It will make events coverage more timely, and it will reduce the percentage of events coverage in any single issue because while we will cover more events: more events in total, but fewer pages per issue.

It will give us twice as many editorial pages per year, because we're not looking at reducing the number of pages in each issue. We will lose the perfect binding – the spine – in favour of staples for a couple of reasons, notably centre spreads and cover-mount opportunities.

We will also be able to consider putting American-V into supermarkets, because it's almost impossible – rather than just bloody expensive – to put a bi-monthly on their shelves.

How will we manage it?

Not alone. I considered cloning myself, but one of me is more than enough to inflict on the world. There will need to be other people involved to cope with the increased workload, and with different disciplines. We're talking to freelancers and to potential partners with complimentary skill-sets.

There will be no question of compromising editorial depth, photography or print quality. The advantage we've got compared to when we started is that we can show potential investors/partners what American-V actually is, rather than a vague business plan of what we hope it might become. And don't worry about what we'll fill it with because there's so much out there queueing to get in that we've got assured quality feature material for the foreseeable future: it will be great to finally get the space to commit it to paper.

It means we'll have more space for tech, for classics, for roadtests and for customs; we'll have space for dealer features, could even bring back classified ads – which work a lot better on monthlies – iof there's demand.

Is there a choice?

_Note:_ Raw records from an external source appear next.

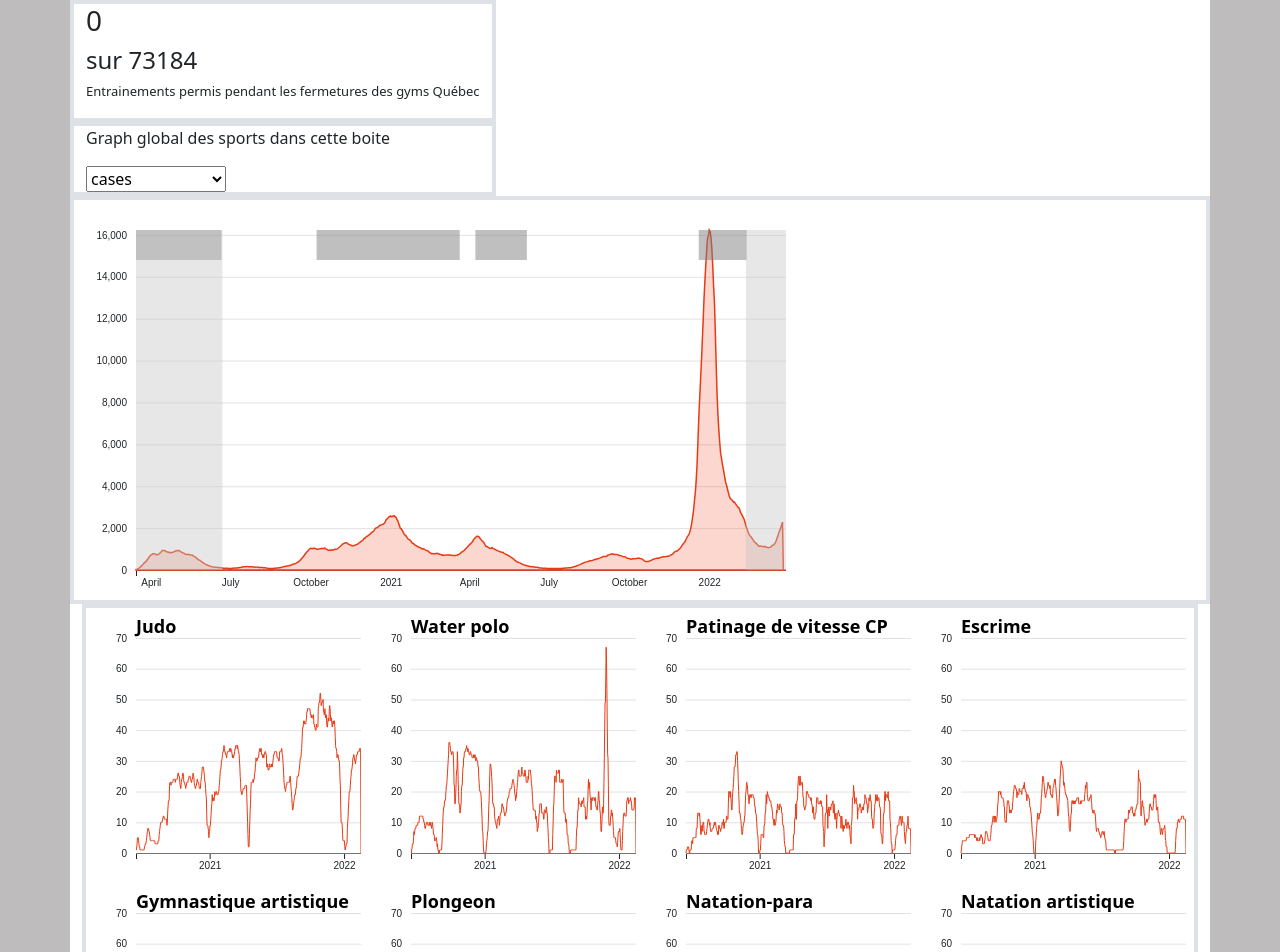
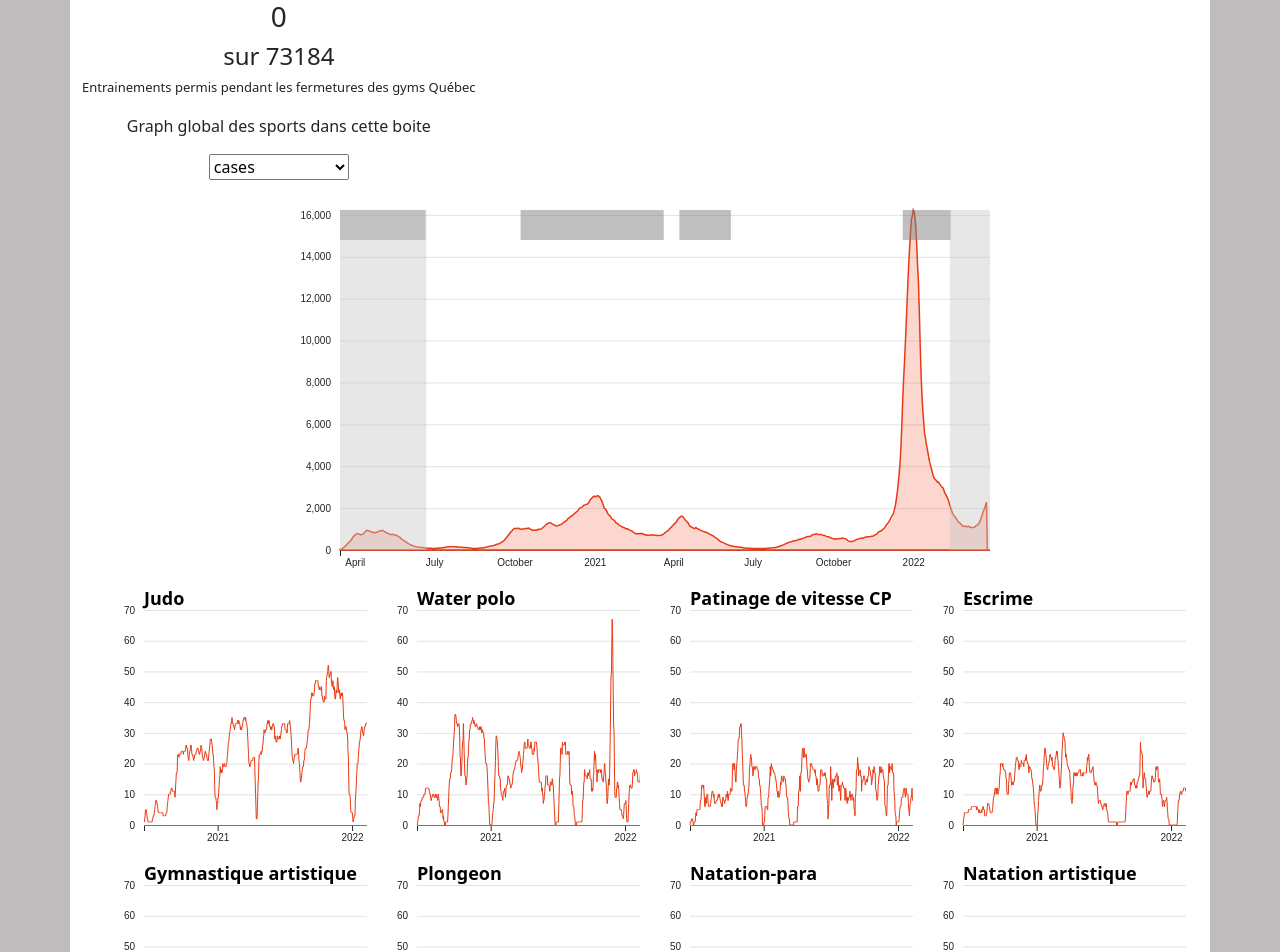
Before and after one commit to gaudasyl/INF8808_Covid-INS_H2022, a website built with Parcel: page projet/src/index.html in a window 1280 px wide. Shown: the top 952 px of the page. Built offline with nearby package versions, Linux system fonts and the light colour scheme; files whose address does not match are found by name.

Commit message:
remove bootstrap to make line separators look better

```diff
--- a/projet/src/assets/style.css
+++ b/projet/src/assets/style.css
@@ -27,3 +27,15 @@ main {
 .smallMultiple .y-axis-grid .domain path {
     display: none;
 }
+
+.container {
+    width: 100%;
+    text-align: center;
+}
+
+.container>svg {
+    width: calc(100% / 4);
+    display: inline-block;
+    vertical-align: top;
+    text-align: center;
+}
--- a/projet/src/index.html
+++ b/projet/src/index.html
@@ -9,7 +9,8 @@
 
   <link rel="stylesheet" href="assets/style.css">
   <!-- Bootstrap CSS -->
-  <link href="https://cdn.jsdelivr.net/npm/bootstrap@5.1.3/dist/css/bootstrap.min.css" rel="stylesheet" integrity="sha384-1BmE4kWBq78iYhFldvKuhfTAU6auU8tT94WrHftjDbrCEXSU1oBoqyl2QvZ6jIW3" crossorigin="anonymous">
+  <link href="https://cdn.jsdelivr.net/npm/bootstrap@5.1.3/dist/css/bootstrap.min.css" rel="stylesheet"
+    integrity="sha384-1BmE4kWBq78iYhFldvKuhfTAU6auU8tT94WrHftjDbrCEXSU1oBoqyl2QvZ6jIW3" crossorigin="anonymous">
 </head>
 
 <body>
@@ -17,7 +18,7 @@
     <div id="main-container" class="container">
       <div class="row">
         <div class="col-md-auto">
-          <div class="row border border-4">
+          <div class="row">
             <div class="count-svg">
               <h3 id="training-count"></h3>
               <h4 id="total-training-count"></h4>
@@ -26,31 +27,33 @@
               </p>
             </div>
           </div>
-          <div class="row border border-4">
+          <div class="row">
             <div class="global-sm">
               <p>Graph global des sports dans cette boite</p>
               <h3 id="hover-date"></h3>
               <select id='covid_data_select'>
                 <option value='cases'>cases</option>
                 <option value='deaths'>deaths</option>
-                <option value='hospitalisations'”>hospitalisations</option>
-                </select>
+                <option value='hospitalisations' ”>hospitalisations</option>
+              </select>
               <!-- Put the global sport div right here -->
             </div>
           </div>
         </div>
-        <div class="col border border-4">
+        <div class="col">
           <div id="covid-svg"></div>
         </div>
       </div>
-      <div id="smallMultiple-svg" class="border border-4"></div>
+      <div id="smallMultiple-svg" class="container"></div>
     </div>
   </main>
   <script src="https://d3js.org/d3.v5.js"></script>
   <script type="module" src="index.js"></script>
 
   <!-- Bootstrap Bundle with Popper -->
-  <script src="https://cdn.jsdelivr.net/npm/bootstrap@5.1.3/dist/js/bootstrap.bundle.min.js" integrity="sha384-ka7Sk0Gln4gmtz2MlQnikT1wXgYsOg+OMhuP+IlRH9sENBO0LRn5q+8nbTov4+1p" crossorigin="anonymous"></script>
+  <script src="https://cdn.jsdelivr.net/npm/bootstrap@5.1.3/dist/js/bootstrap.bundle.min.js"
+    integrity="sha384-ka7Sk0Gln4gmtz2MlQnikT1wXgYsOg+OMhuP+IlRH9sENBO0LRn5q+8nbTov4+1p"
+    crossorigin="anonymous"></script>
 </body>
 
 </html>
```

Yes, we could stay bi-monthly, but we'd still need to think about investment, and the return would be slower, so the deal would be less attractive.

We could come out of the newstrade completely – get into direct distribution again – but that would be a lot more risky, and I'm not sure we've got enough momentum to be able to make that work: again, the magazines that have worked using that model have been monthlies, because you really need to have built up that momentum to carry your through the transitional phase.

Exciting times, and your comments are very welcome.
Andy

5 comments:

Anonymous said...

Andy

That's very exciting for you and no doubt the readers. For me, once I finish getting through whatever the current issue is, I am pining to read the next one nut have to wait another 2 months!

Does the cost for the readers of the proposed new arrangement work out the same as the bi-monthly? If it does, I for one would be on for a monthly dose!

All the best

Albert

Duncan Moore said...

If you need more words and pictures you know where to find me...

Duncan

The Cunning Fox said...

I'd really appreciate a monthly magazine. In the long empty gaps between issues I end up buying other magazines, so you'd actually be doing my wallet a favour too.

Andy@AmV said...

Sorry, got bogged down in spreadsheets and then another deadline hit.

Cost would be the same or less: we're certainly not brave enough to break the £5 barrier, and are conscious that we'd be seen in the same bracket as existing monthly titles. I'd like to bring the price down and am just trying to work out how without impacting quality - notably paper quality.

Our 100 pages give us the same volume as the sector-leading magazine's 132, but that shows in the whiteness of the sheet, and the show-through - both of which contribute to image and type clarity.

The complexity of the equations involved, especially with speculative sales figures that at best can never be more than educated guesswork, sometimes make me wish I'd paid more attention in school

Anonymous said...

Look forward to you becomming monthly and being in the local shop.